Skip to content
Home » Boring Budget blues

Boring Budget blues

By Eamonn Ryan

Finance Minister Enoch Godongwana was under pressure to curtail the government’s growing budget deficit while also maintaining spending and keeping taxes low.

Finance Minister Enoch Godongwana.
Finance Minister Enoch Godongwana. Image Credit: National Treasury

This he achieved by plundering the country’s reserves in what was widely described as an unsustainable strategy. Otherwise, the budget was noted for nothing much other than changes in arcane administrative rules that nobody other than a CA would understand.

Nonetheless, the budget highlights a continuation of the government’s fiscal strategy aimed at achieving stability and sustainability in public finances.

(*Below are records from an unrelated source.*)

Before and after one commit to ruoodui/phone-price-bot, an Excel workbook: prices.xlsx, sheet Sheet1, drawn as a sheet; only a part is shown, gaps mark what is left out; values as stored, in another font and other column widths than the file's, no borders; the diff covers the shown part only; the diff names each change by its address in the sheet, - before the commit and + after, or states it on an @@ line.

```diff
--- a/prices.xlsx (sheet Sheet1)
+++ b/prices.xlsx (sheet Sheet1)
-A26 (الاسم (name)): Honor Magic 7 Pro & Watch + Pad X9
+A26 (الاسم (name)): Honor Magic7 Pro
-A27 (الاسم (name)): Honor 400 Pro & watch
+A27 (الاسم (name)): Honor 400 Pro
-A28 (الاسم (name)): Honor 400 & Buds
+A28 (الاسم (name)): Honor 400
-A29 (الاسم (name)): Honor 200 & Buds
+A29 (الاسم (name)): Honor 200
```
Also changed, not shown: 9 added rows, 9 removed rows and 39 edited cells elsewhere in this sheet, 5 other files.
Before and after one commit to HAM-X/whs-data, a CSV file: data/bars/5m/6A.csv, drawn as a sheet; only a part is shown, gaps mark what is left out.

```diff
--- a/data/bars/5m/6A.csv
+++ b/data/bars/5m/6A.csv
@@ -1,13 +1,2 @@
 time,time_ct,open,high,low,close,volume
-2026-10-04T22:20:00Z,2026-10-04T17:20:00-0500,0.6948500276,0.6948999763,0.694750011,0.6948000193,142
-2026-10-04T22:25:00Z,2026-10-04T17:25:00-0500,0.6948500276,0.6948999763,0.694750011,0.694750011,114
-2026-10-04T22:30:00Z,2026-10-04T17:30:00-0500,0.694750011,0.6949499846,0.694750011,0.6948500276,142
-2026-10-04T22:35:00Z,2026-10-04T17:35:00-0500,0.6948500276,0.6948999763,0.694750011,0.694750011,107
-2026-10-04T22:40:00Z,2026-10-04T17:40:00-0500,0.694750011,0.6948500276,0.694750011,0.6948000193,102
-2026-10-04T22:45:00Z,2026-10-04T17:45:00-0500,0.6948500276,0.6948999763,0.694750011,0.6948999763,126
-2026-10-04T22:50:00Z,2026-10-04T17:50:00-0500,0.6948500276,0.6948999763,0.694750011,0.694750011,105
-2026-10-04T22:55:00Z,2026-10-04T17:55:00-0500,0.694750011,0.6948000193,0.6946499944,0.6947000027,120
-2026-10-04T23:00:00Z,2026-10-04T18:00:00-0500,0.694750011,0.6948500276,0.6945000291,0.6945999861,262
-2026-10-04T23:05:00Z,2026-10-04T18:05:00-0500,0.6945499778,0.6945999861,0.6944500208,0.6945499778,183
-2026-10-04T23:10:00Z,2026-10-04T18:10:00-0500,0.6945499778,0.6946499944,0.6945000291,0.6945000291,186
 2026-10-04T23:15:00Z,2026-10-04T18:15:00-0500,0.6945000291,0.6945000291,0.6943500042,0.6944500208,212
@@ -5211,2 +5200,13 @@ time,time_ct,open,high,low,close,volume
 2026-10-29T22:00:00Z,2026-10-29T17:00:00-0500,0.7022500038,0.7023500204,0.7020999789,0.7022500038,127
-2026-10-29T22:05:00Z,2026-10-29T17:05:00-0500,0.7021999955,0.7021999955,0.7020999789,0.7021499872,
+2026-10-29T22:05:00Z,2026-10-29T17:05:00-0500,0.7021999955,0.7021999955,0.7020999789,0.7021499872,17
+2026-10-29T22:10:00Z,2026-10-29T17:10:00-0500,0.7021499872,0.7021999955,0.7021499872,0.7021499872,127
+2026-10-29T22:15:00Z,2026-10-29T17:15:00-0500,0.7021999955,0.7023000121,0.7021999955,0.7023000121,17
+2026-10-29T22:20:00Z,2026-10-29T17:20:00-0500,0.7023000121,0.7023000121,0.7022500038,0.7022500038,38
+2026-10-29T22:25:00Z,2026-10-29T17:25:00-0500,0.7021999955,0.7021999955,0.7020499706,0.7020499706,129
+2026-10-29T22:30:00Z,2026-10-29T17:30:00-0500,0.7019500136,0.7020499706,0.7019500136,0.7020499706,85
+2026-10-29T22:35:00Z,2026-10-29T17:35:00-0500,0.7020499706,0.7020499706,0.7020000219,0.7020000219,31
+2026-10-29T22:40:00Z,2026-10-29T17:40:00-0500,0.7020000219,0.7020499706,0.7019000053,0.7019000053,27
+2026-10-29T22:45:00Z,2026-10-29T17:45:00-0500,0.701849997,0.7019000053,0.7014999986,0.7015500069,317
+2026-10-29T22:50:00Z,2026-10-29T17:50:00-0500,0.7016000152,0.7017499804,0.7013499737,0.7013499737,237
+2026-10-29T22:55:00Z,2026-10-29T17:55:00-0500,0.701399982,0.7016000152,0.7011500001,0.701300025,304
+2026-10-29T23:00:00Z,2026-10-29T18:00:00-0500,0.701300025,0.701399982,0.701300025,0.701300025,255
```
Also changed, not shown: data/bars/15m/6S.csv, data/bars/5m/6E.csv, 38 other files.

For both local and foreign investors, these measures could have varying implications for investment decisions in the South African economy.

Firstly, the commitment to achieving a primary budget surplus and stabilising debt by 2025/26 suggests a positive trajectory for fiscal discipline. This can instill confidence among investors, both local and foreign, regarding the government’s ability to manage its finances responsibly, which is crucial for long-term economic stability.

The projected narrowing of the consolidated budget deficit from 4.9% of GDP (from 4% in 2023/24) to 3.3% by 2026/27 further demonstrates a concerted effort towards fiscal consolidation. This may be viewed favourably by investors as it reduces the risk of fiscal imbalances that could lead to macroeconomic instability.

However, the proposed tax increases, particularly on excise duties for alcohol and tobacco products, might have mixed implications. While they generate additional revenue for the government and help address immediate fiscal pressures, they could also potentially dampen consumer spending and business profitability in those sectors. This could impact investment decisions, especially for companies operating in these industries.

On the other hand, the implementation of a global minimum corporate tax rate and incentives for producers of electric vehicles could attract foreign investment. The adoption of international tax standards enhances the country’s credibility and attractiveness for multinational corporations, as it aligns with global norms and reduces the risk of tax-related disputes. Additionally, the incentives for electric vehicle producers signal the government’s commitment to fostering green industries and innovation, which could incentivise investment in renewable energy and sustainable technologies.

Moreover, the allocation of significant funds towards education, healthcare and social protection programmes underscores the government’s focus on human capital development and social welfare. This can be perceived positively by investors, as a skilled and healthy workforce is essential for productivity and economic growth.

Overall, while the budget reflects efforts towards fiscal sustainability and social development, the impact on investment will depend on various factors such as sector-specific policies, regulatory environment, and global economic conditions. Ensuring effective implementation of these measures and maintaining policy consistency will be crucial in attracting and retaining investment in the South African economy.